Salespeople like to throw around big numbers to entice you to buy, so it’s important to ask for the proper metrics when analyzing different potential advertising sources.
Here’s a breakdown of what you should measure, and what to ask:
1) ROI (Return on Investment) is the bottom line number that you need to use after you have given an advertising source long enough to perform.
ROI is simply how much you’ve earned on an advertising source divided by how much you’ve spent. So, if you’ve earned one $6000 commission from Website A, and spent $2000 advertising there, your ROI is 3:1. You’ve earned $3 for every $1 you spent. Most advertising sources won’t track their customers’ ROI because there are so many “real world” variables that can create different results for different buyers – predominantly how well each customer can convert.
2) Conversion Rate is the number of leads you get per click.
If you have different types of leads (contact requests, registrations, property info requests) then it’s best to track the bottom line conversion rate, and then crunch it down to conversion rate for each lead type. So, if you get 100 visitors in one month from a traffic source, and you get 5 registrations, 2 contact requests, and 3 property info requests, then your conversion rates are as follows: 10% conversion rate, 5% registration rate, 3% property info rate, and 2% contact request rate. Some advertising sources will tell you what conversion rate to expect, and some will have no idea. The higher conversion rate, the more valuable the traffic source. You can crunch your conversion rate to cost per lead. If you spent $100 on the traffic we just described, then you spent $10 per lead.
3) CPC (Cost Per Click) is the dollar amount you spend for each visitor.
Many traffic sources (including Google and HomeGain’s BuyerLink product) will sell you clicks or “visits” — you don’t pay unless you get the traffic. Some advertising sources won’t, so you will have to track this figure on your own (which is easy to do with Google Analytics.)
4) CPM (Cost per Impression) is the dollar amount you spend each time a potential visitor sees your ad on the advertising source’s site.

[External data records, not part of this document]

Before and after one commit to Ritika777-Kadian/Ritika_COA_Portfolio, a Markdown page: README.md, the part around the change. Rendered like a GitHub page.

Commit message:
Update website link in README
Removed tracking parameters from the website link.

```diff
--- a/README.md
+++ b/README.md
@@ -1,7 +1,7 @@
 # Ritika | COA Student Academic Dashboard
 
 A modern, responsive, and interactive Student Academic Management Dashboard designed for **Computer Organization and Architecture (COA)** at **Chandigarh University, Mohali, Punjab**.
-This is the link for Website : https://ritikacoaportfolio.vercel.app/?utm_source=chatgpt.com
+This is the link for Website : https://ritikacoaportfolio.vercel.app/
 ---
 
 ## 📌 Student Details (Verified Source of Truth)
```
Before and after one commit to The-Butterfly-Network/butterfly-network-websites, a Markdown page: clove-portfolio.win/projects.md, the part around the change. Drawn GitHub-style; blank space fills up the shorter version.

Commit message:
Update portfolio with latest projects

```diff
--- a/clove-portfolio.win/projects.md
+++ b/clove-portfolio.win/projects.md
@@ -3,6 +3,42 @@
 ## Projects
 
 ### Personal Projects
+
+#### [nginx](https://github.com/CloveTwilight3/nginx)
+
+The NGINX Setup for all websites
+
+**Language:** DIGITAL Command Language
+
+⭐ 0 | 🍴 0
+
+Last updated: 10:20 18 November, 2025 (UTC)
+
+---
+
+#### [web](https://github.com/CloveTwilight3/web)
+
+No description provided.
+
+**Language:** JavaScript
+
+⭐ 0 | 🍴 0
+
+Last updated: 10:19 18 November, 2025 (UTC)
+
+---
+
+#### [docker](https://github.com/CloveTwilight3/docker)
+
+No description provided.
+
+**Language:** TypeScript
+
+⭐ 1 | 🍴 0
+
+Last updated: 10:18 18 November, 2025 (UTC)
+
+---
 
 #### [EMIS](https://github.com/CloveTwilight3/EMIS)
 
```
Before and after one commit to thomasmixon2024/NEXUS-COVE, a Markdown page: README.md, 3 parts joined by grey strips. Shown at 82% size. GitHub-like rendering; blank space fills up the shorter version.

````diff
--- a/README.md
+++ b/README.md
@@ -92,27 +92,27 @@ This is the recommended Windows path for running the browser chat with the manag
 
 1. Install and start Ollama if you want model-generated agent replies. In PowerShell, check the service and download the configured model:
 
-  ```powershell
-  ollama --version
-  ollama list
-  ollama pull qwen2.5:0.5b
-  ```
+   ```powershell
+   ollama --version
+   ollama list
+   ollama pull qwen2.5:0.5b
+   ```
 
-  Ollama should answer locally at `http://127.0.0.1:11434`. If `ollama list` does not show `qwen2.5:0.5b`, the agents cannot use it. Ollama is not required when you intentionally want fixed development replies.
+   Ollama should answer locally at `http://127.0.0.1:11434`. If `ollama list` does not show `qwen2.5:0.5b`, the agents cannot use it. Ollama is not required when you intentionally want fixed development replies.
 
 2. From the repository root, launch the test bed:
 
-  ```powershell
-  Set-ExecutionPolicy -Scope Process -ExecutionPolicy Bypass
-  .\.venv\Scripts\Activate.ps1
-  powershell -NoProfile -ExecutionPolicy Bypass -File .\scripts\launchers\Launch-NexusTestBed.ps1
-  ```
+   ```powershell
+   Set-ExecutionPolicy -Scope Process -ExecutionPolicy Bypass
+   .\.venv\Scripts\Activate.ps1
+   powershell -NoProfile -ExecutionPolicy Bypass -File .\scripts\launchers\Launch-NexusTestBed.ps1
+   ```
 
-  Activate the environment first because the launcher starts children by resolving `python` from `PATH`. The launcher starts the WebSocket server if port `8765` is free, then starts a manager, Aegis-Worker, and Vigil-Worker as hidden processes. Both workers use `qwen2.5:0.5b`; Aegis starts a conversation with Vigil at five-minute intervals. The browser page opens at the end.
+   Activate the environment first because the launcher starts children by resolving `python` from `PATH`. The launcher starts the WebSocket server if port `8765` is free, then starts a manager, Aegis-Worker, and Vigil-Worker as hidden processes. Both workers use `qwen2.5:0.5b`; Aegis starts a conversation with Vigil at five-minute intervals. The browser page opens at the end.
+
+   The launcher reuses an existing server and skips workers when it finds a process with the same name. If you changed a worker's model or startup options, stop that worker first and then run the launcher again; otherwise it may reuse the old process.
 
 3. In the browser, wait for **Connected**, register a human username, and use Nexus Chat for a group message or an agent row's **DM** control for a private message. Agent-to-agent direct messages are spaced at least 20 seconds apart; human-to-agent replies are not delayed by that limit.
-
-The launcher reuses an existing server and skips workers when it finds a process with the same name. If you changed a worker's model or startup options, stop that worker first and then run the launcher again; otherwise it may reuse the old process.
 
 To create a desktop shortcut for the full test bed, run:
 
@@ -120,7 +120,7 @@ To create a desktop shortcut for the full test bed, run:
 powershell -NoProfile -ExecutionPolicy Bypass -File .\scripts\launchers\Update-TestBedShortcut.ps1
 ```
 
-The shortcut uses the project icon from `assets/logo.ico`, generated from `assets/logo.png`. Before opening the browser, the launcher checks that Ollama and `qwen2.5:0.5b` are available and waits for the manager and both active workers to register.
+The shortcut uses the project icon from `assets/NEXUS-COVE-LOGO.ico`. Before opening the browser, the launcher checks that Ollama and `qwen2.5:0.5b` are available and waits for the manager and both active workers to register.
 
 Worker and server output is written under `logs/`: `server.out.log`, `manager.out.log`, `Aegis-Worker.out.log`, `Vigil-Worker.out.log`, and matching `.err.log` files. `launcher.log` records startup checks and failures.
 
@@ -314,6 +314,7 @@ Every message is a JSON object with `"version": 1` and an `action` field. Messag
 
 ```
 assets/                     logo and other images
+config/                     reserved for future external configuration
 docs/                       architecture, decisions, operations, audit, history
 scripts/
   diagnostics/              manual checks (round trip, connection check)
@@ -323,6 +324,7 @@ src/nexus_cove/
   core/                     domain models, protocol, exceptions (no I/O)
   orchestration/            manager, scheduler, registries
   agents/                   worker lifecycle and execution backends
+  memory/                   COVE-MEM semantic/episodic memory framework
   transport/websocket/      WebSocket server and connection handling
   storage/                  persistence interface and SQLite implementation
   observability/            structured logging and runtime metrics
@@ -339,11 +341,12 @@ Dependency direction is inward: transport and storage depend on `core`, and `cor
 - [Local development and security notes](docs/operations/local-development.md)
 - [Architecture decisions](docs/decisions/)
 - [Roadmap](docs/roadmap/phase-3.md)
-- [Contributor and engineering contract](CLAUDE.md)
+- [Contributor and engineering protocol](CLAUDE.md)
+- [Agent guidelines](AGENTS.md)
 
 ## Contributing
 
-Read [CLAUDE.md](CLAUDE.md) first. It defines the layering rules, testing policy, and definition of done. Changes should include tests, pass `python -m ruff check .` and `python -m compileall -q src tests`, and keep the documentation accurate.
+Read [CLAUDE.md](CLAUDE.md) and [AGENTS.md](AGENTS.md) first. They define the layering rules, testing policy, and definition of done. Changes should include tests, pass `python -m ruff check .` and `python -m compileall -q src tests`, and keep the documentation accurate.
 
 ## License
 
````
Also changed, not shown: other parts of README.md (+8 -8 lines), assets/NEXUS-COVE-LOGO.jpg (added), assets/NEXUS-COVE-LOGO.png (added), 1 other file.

Some traffic providers will sell you traffic based on impressions, and then it’s your job to tweak your ad until it drives the most traffic. This can be beneficial if you can buy the impressions cheaply, and then create an ad that performs very well. It’s always important to crunch down impressions to cost per click (and then ultimately cost per lead & ROI) after you have a couple of months of data to look at. Some vendors will give you a “range” of impressions — when they want to throw around big numbers. Ask them what their average clickthrough rate is, and then multiply the impressions by that number to gauge what you can expect in the way of traffic, and ultimately CPC.